If a user can’t find your kiosk; they aren’t going to be able to use your kiosk but how exactly do you determine where best to locate your system?
Effectively, there are two main options as far as placement is concerned. You can either locate them within your own premises or you can carry out research as to where your existing customers are paying their bills – simple really.
If you have limited premises, then it would be best to opt for the research option as few locations will see your kiosks wasted. Ideally, you’ll want to assess your customer base and locate your kiosks within walking distance (if possible) of areas with a high concentration of your customers.
Whether you’re investing a lot of money in marketing or not; you need to inform your customers that the kiosks will be available for their usage as soon as the units are rolled out. Make use of your existing marketing materials such as social media, websites and even television/radio advertising to reach the widest audience possible.
Maps highlighting the locations of your kiosks are always useful and digital signage is fast becoming the best way to get your message across – communicating is key.
Your kiosks need to be as tough as you can afford for them to be purely because a broken kiosk is a useless kiosk – especially where making payments is concerned. The kiosks need to be weatherproof, shockproof and vandal-proof ideally to give you ultimate peace of mind.
Opt for a robust and reliable design and don’t scrimp on the cost – you’ll certainly recover your initial outlay in next to no time!
Even if the hardware is ‘worldproof’, the software needs to be as reliable; if not more so. The software needs to be as close to crash-proof as possible – no code is 100% reliable but you can add in fail safes such as remote-monitoring and repair facilities that will remove the need for a member of maintenance staff to attend – cost effective.
Bearing in mind that the users will be making payments via the kiosk; security is of paramount importance as far as transactions are concerned. The obvious solution to ensuring security is to make payments solely EMV (Chip and PIN) but this restricts flexibility for those who prefer cash or contactless payments.

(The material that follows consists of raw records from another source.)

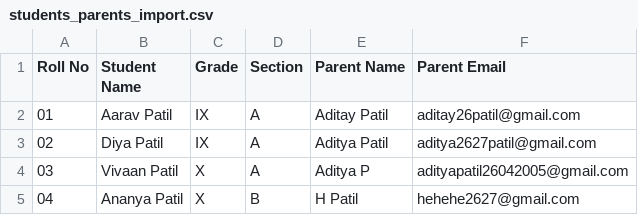
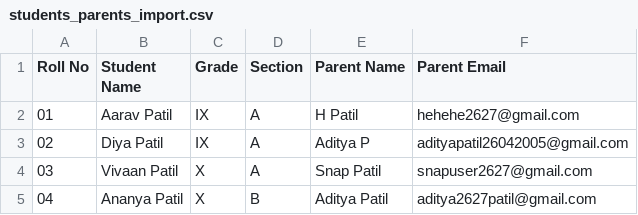
Before and after one commit to axiogenai/hmems, a CSV file: students_parents_import.csv, drawn as a sheet.

Commit message:
Update sample CSV files with fresh email addresses

```diff
--- a/students_parents_import.csv
+++ b/students_parents_import.csv
@@ -1,5 +1,5 @@
 Roll No,Student Name,Grade,Section,Parent Name,Parent Email
-01,Aarav Patil,IX,A,Aditay Patil,aditay26patil@gmail.com
-02,Diya Patil,IX,A,Aditya Patil,aditya2627patil@gmail.com
-03,Vivaan Patil,X,A,Aditya P,adityapatil26042005@gmail.com
-04,Ananya Patil,X,B,H Patil,hehehe2627@gmail.com
+01,Aarav Patil,IX,A,H Patil,hehehe2627@gmail.com
+02,Diya Patil,IX,A,Aditya P,adityapatil26042005@gmail.com
+03,Vivaan Patil,X,A,Snap Patil,snapuser2627@gmail.com
+04,Ananya Patil,X,B,Aditya Patil,aditya2627patil@gmail.com
```
Also changed, not shown: teachers_import.csv.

All forms of payment can be accepted using the kiosk and security can be offered by providing unique transaction numbers and fitting a receipt printer to the kiosk in question – evidence that payment has been made.

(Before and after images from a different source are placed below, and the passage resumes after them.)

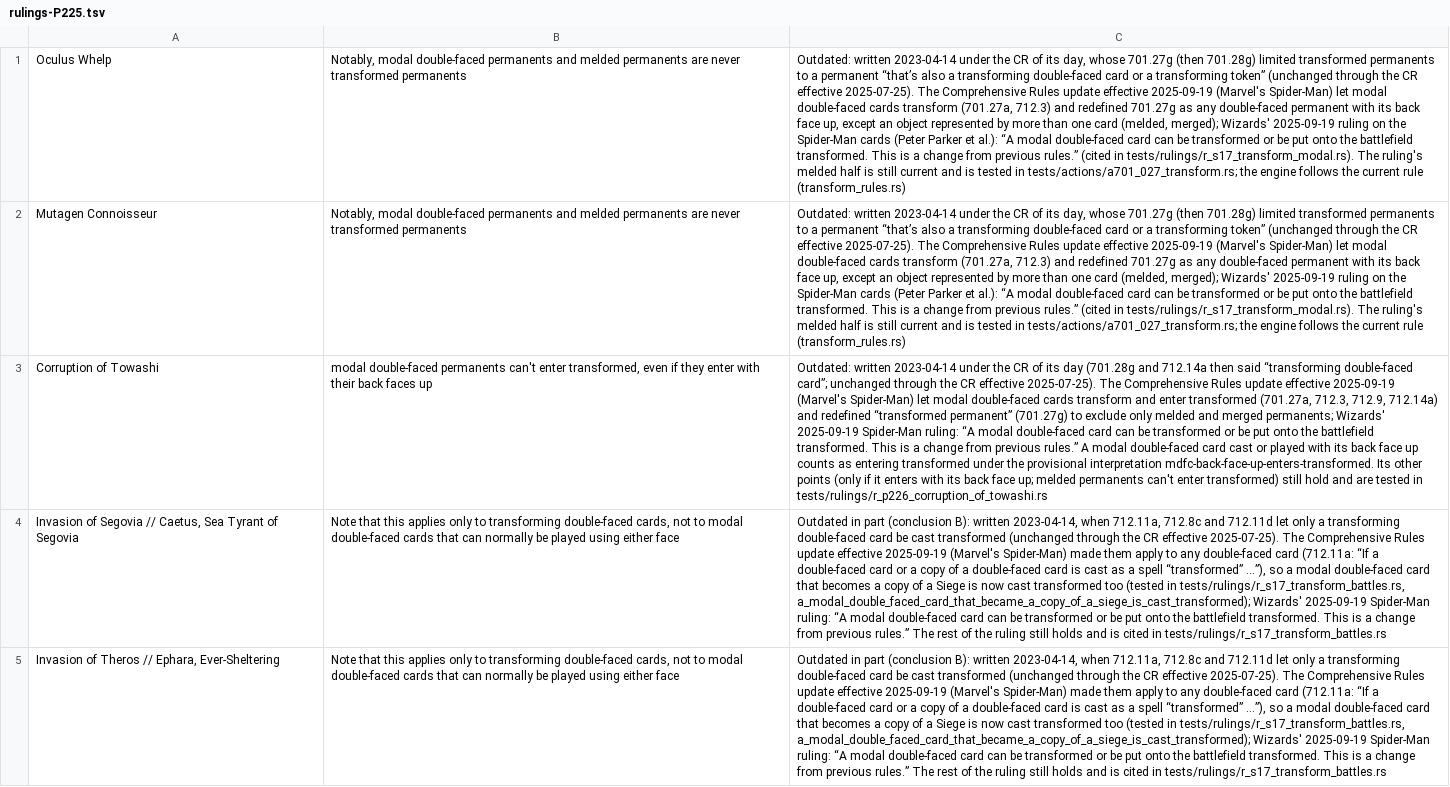
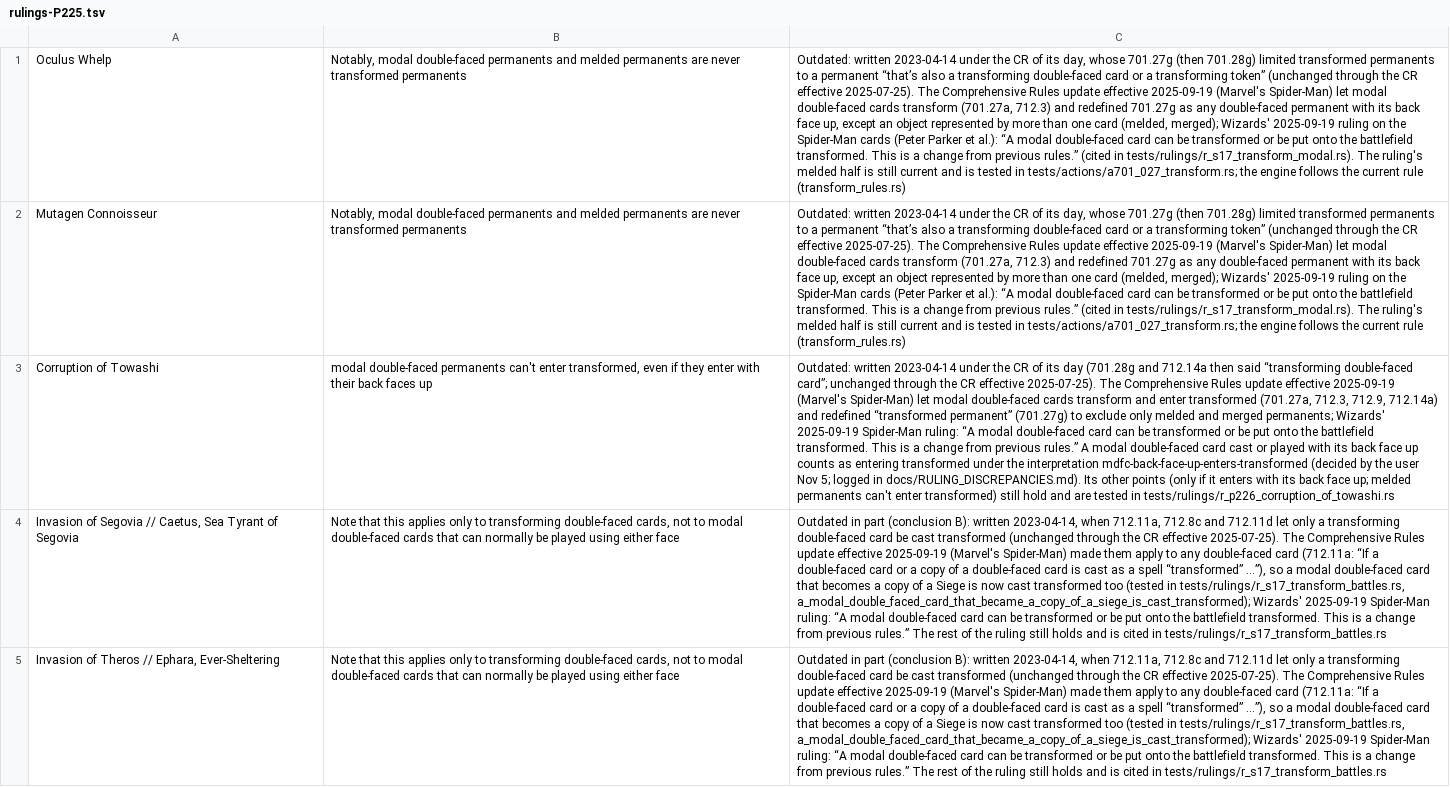
Before and after one commit to morvor/mtg-sim, a TSV file: docs/rulings-exemptions/rulings-P225.tsv, drawn as a sheet; only a part is shown; the diff names each change by its address in the sheet, - before the commit and + after, or states it on an @@ line.

```diff
--- a/docs/rulings-exemptions/rulings-P225.tsv
+++ b/docs/rulings-exemptions/rulings-P225.tsv
-C3: …under the provisional interpretation mdfc-back-face-up-enters-transformed. Its other…
+C3: …under the interpretation mdfc-back-face-up-enters-transformed (decided by the user Nov 5; logged in docs/RULING_DISCREPANCIES.md). Its other…
```
Also changed, not shown: docs/rulings-exemptions/rulings-P006.tsv, docs/rulings-exemptions/rulings-P180.tsv, 9 other files.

Ideally, you’ll want to make the payment process as clear and as short as possible to reduce the potential for errors or user difficulties. Essentially, use the supermarket self- service check out model and have a staff member on hand if required during inset.
If the user experience your kiosk offers is less satisfying than the postal or face-to-face options then why would anyone bother to use the kiosk? The user interface needs to be appealing, straight-forward and easy to use making simplicity key.
There is no set format your interface needs to run on but try and make it as familiar as possible to the user. Remember; there may be some users with vision impairments or hearing difficulties so ensure they are catered for with hearing loops/headphone sockets and increased text size options.